Now, the last piece in this entire process would be at regular intervals to reflect on your plan. As you reflect upon your plan and how you’re trying new tools or using them in your online teaching or in your course design, you might consider asking yourself, is your plan working? Have you devoted enough time each day/week/month, or year to exploring potential options? Or are you spending too much time and exploring too many options? Are you able to use what you’d like to try without getting overwhelmed? And how would you like to adjust your approach to ensure that you can continue to try these new things for the benefit of yourself and your students without that overwhelm of just getting stuck in the learning curve without actually using the tools the best way possible?
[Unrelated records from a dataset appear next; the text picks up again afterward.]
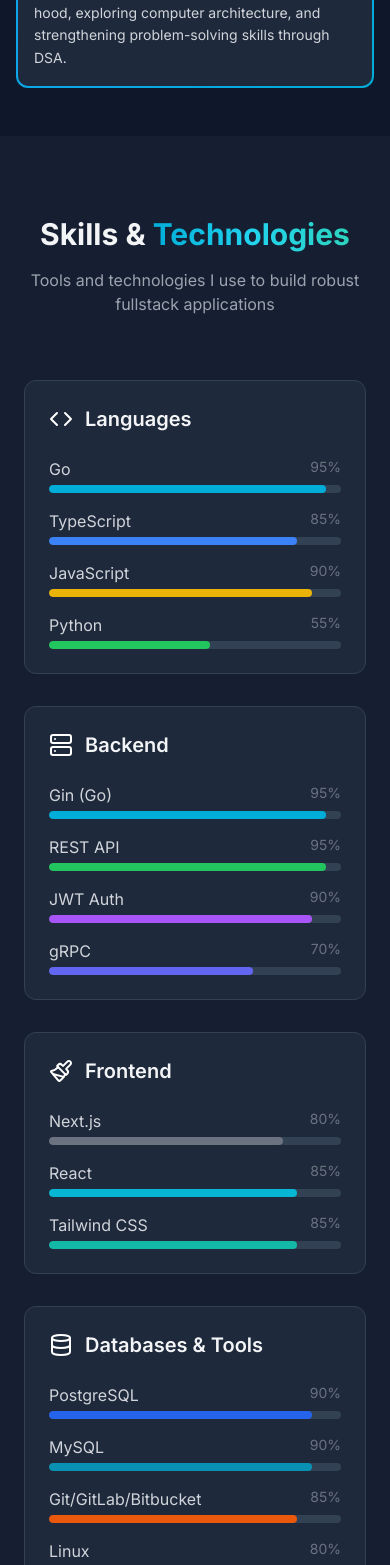
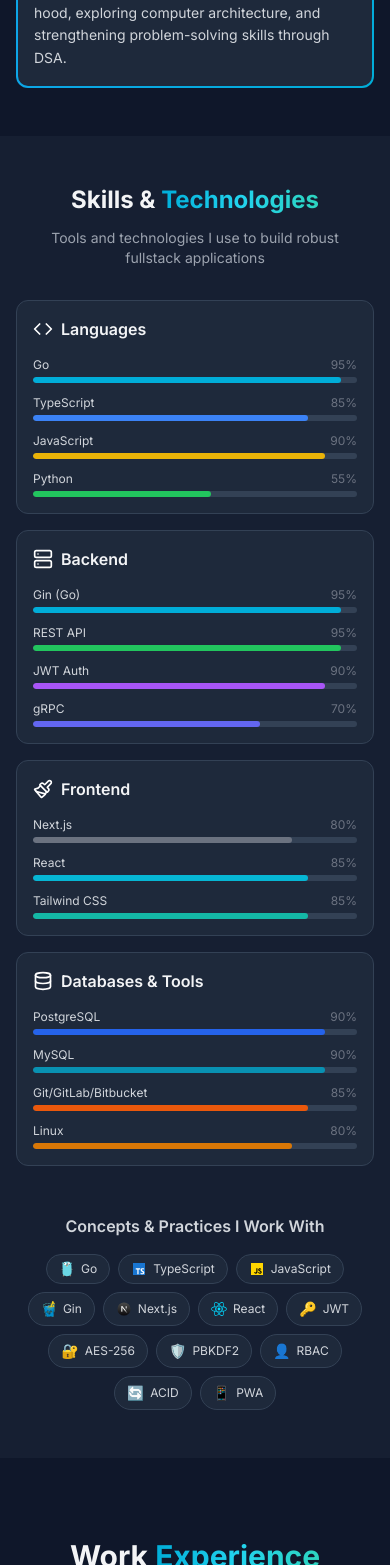
Before and after one commit to luckyDevK/luckyDevkPortfolio, a React (Vite) app: page / in a window 390 px wide. Shown: the part 1963-3528 px from the top of the page. Built offline with nearby package versions, Linux system fonts and the light colour scheme.

Commit message:
feat(skills): make component responsive
- Use single column on mobile, 2 columns on sm+
- Scale skill bars and text for mobile
- Adjust technology pills padding
- Scale icons and category headers

```diff
--- a/src/components/Skills.tsx
+++ b/src/components/Skills.tsx
@@ -68,36 +68,36 @@ const Skills = () => {
   ];
 
   return (
-    <section id="skills" className="py-20 bg-dark-800/50">
-      <div className="max-w-6xl mx-auto px-6">
-        <div className="text-center mb-16">
-          <h2 className="text-3xl md:text-4xl font-bold mb-4">
+    <section id="skills" className="py-12 sm:py-16 md:py-20 bg-dark-800/50">
+      <div className="max-w-6xl mx-auto px-4 sm:px-6">
+        <div className="text-center mb-8 sm:mb-12 md:mb-16">
+          <h2 className="text-2xl sm:text-3xl md:text-4xl font-bold mb-3 sm:mb-4">
             Skills & <span className="gradient-text">Technologies</span>
           </h2>
-          <p className="text-gray-400 max-w-2xl mx-auto">
+          <p className="text-gray-400 text-sm sm:text-base max-w-2xl mx-auto px-4 sm:px-0">
             Tools and technologies I use to build robust fullstack applications
           </p>
         </div>
 
         {/* Skill Categories */}
-        <div className="grid md:grid-cols-2 gap-8 mb-16">
+        <div className="grid sm:grid-cols-2 gap-4 sm:gap-6 md:gap-8 mb-12 sm:mb-16">
           {skillCategories.map((category, catIndex) => (
             <div
               key={catIndex}
-              className="bg-dark-800 border border-dark-700 rounded-xl p-6"
+              className="bg-dark-800 border border-dark-700 rounded-xl p-4 sm:p-5 md:p-6"
             >
-              <div className="flex items-center gap-3 mb-6">
-                <img src={category.icon} alt="" className="w-6 h-6" />
-                <h3 className="text-xl font-semibold">{category.title}</h3>
+              <div className="flex items-center gap-2 sm:gap-3 mb-4 sm:mb-6">
+                <img src={category.icon} alt="" className="w-5 h-5 sm:w-6 sm:h-6" />
+                <h3 className="text-base sm:text-lg md:text-xl font-semibold">{category.title}</h3>
               </div>
-              <div className="space-y-4">
+              <div className="space-y-3 sm:space-y-4">
                 {category.skills.map((skill, skillIndex) => (
                   <div key={skillIndex}>
                     <div className="flex justify-between mb-1">
-                      <span className="text-gray-300">{skill.name}</span>
-                      <span className="text-gray-500 text-sm">{skill.level}%</span>
+                      <span className="text-gray-300 text-xs sm:text-sm md:text-base">{skill.name}</span>
+                      <span className="text-gray-500 text-xs sm:text-sm">{skill.level}%</span>
                     </div>
-                    <div className="h-2 bg-dark-700 rounded-full overflow-hidden">
+                    <div className="h-1.5 sm:h-2 bg-dark-700 rounded-full overflow-hidden">
                       <div
                         className={`h-full ${skill.color} rounded-full transition-all duration-1000`}
                         style={{ width: `${skill.level}%` }}
@@ -112,21 +112,21 @@ const Skills = () => {
 
         {/* Technology Pills */}
         <div className="text-center">
-          <h3 className="text-xl font-semibold mb-6 text-gray-300">
+          <h3 className="text-base sm:text-lg md:text-xl font-semibold mb-4 sm:mb-6 text-gray-300">
             Concepts & Practices I Work With
           </h3>
-          <div className="flex flex-wrap justify-center gap-3">
+          <div className="flex flex-wrap justify-center gap-2 sm:gap-3">
             {technologies.map((tech, index) => (
               <div
                 key={index}
-                className="flex items-center gap-2 px-4 py-2 bg-dark-800 border border-dark-700 rounded-full hover:border-go-cyan transition-colors cursor-default"
+                className="flex items-center gap-1.5 sm:gap-2 px-3 sm:px-4 py-1.5 sm:py-2 bg-dark-800 border border-dark-700 rounded-full hover:border-go-cyan transition-colors cursor-default"
               >
                 {typeof tech.logo === 'string' && !tech.logo.includes('.svg') ? (
-                  <span>{tech.logo}</span>
+                  <span className="text-sm sm:text-base">{tech.logo}</span>
                 ) : (
-                  <img src={tech.logo as string} alt={tech.name} className="w-5 h-5" />
+                  <img src={tech.logo as string} alt={tech.name} className="w-4 h-4 sm:w-5 sm:h-5" />
                 )}
-                <span className="text-gray-300">{tech.name}</span>
+                <span className="text-gray-300 text-xs sm:text-sm md:text-base">{tech.name}</span>
               </div>
             ))}
           </div>
```
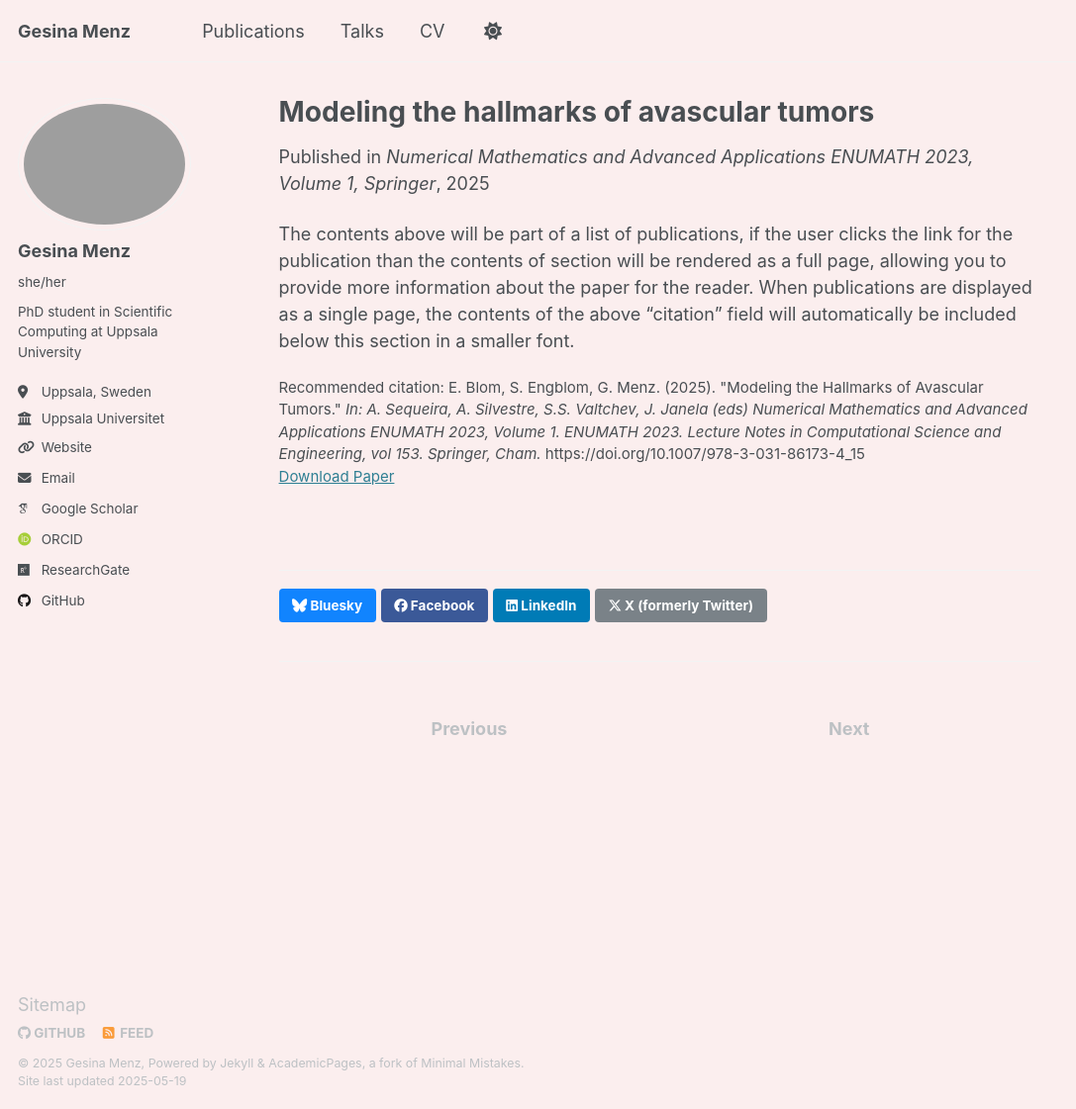
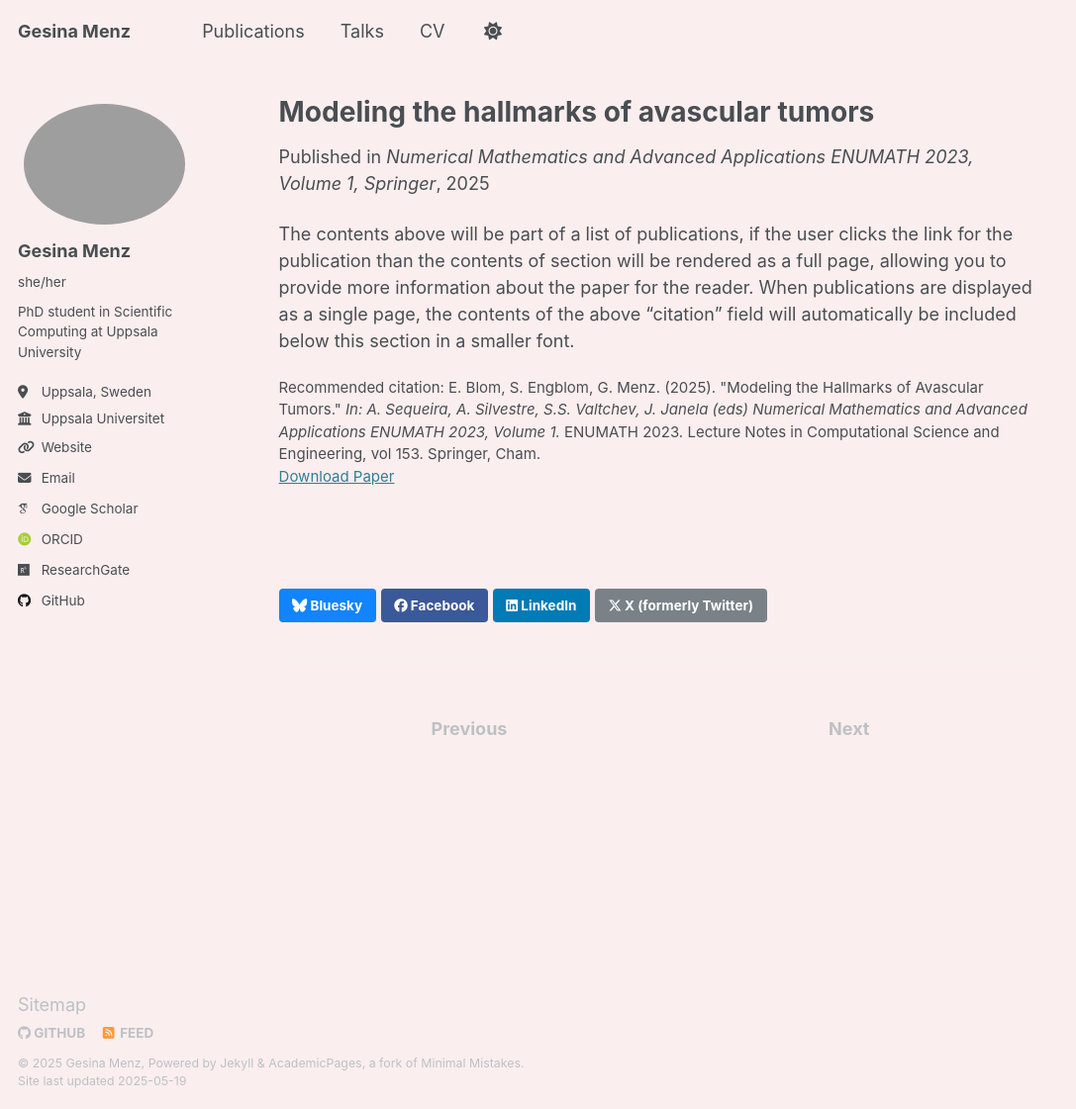
Before and after one commit to menzge/menzge.github.io, a Jekyll site: the page built from _publications/2024-02-02-hallmarks.md, in a window 1280 px wide and 1121 px high. Shown: the whole window at 99% size, without its empty margins (0-1087 px from the left). Built offline with Jekyll 4.4.1, drawn with Linux system fonts in a browser that asks for light colours; some web fonts are replaced; part of the change alters nothing that is shown.

Commit message:
Update 2024-02-02-hallmarks.md

```diff
--- a/_publications/2024-02-02-hallmarks.md
+++ b/_publications/2024-02-02-hallmarks.md
@@ -7,7 +7,7 @@ excerpt: 'This paper models four of the hallmarks of cancer in avascular tumours
 date: 2025-04-25
 venue: 'Numerical Mathematics and Advanced Applications ENUMATH 2023, Volume 1, Springer'
 paperurl: 'https://doi.org/10.1007/978-3-031-86173-4_15'
-citation: 'E. Blom, S. Engblom, G. Menz. (2025). &quot;Modeling the Hallmarks of Avascular Tumors.&quot; <i>In: A. Sequeira, A. Silvestre, S.S. Valtchev, J. Janela (eds) Numerical Mathematics and Advanced Applications ENUMATH 2023, Volume 1. ENUMATH 2023. Lecture Notes in Computational Science and Engineering, vol 153. Springer, Cham.</i> https://doi.org/10.1007/978-3-031-86173-4_15'
+citation: 'E. Blom, S. Engblom, G. Menz. (2025). &quot;Modeling the Hallmarks of Avascular Tumors.&quot; <i>In: A. Sequeira, A. Silvestre, S.S. Valtchev, J. Janela (eds) Numerical Mathematics and Advanced Applications ENUMATH 2023, Volume 1.</i> ENUMATH 2023. Lecture Notes in Computational Science and Engineering, vol 153. Springer, Cham.'
 ---
 
 The contents above will be part of a list of publications, if the user clicks the link for the publication than the contents of section will be rendered as a full page, allowing you to provide more information about the paper for the reader. When publications are displayed as a single page, the contents of the above "citation" field will automatically be included below this section in a smaller font.
```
As we close out the podcast this week, I encourage you to consider the various interactive elements you might try in your online teaching, including audio, video, multimedia, and artistic assets that you create. As you decide how you might use various methods and strategies, always, more importantly, consider why you might use them. And then create an intentional plan to regularly explore and learn about these ideas and a strategic approach to selecting and using them.

Working through your plan to keep yourself growing and learning while reducing the possibility of getting overwhelmed will help you to always be learning and actually use the tools. Then at regular intervals, as you look back on your learning and your implementation of these kinds of tools and approaches, you can feel like you’ve actually brought new things to the classroom and new things to your teaching over time.

Is your time and strategy manageable? Do the tools you’re using have a positive impact on your teaching? And do they help students learn? And what might you change in your approach over time? As you think about these things, think about the best possible way to implement it in small, strategic approaches to keep it manageable.

Thank you for joining me today for the Online Teaching Lounge podcast. We took a look at how we might approach the wide variety of media and interactive elements that can be incorporated into online teaching using this intentional strategic approach that also includes continuous learning by reflecting back on your own process so the approach works best for you.

I hope you will think about the possibilities and consider one new thing you might try this week in this area to keep your teaching fresh and help your students become more engaged as well. Best wishes to you in your online teaching this coming week.

This is Dr. Bethanie Hansen, your host for the Online Teaching Lounge podcast. To share comments and requests for future episodes, please visit bethaniehansen.com/request. Best wishes this coming week in your online teaching journey.

Note: Materials consulted for this episode come from Teaching Music Appreciation Online, published by Oxford University Press.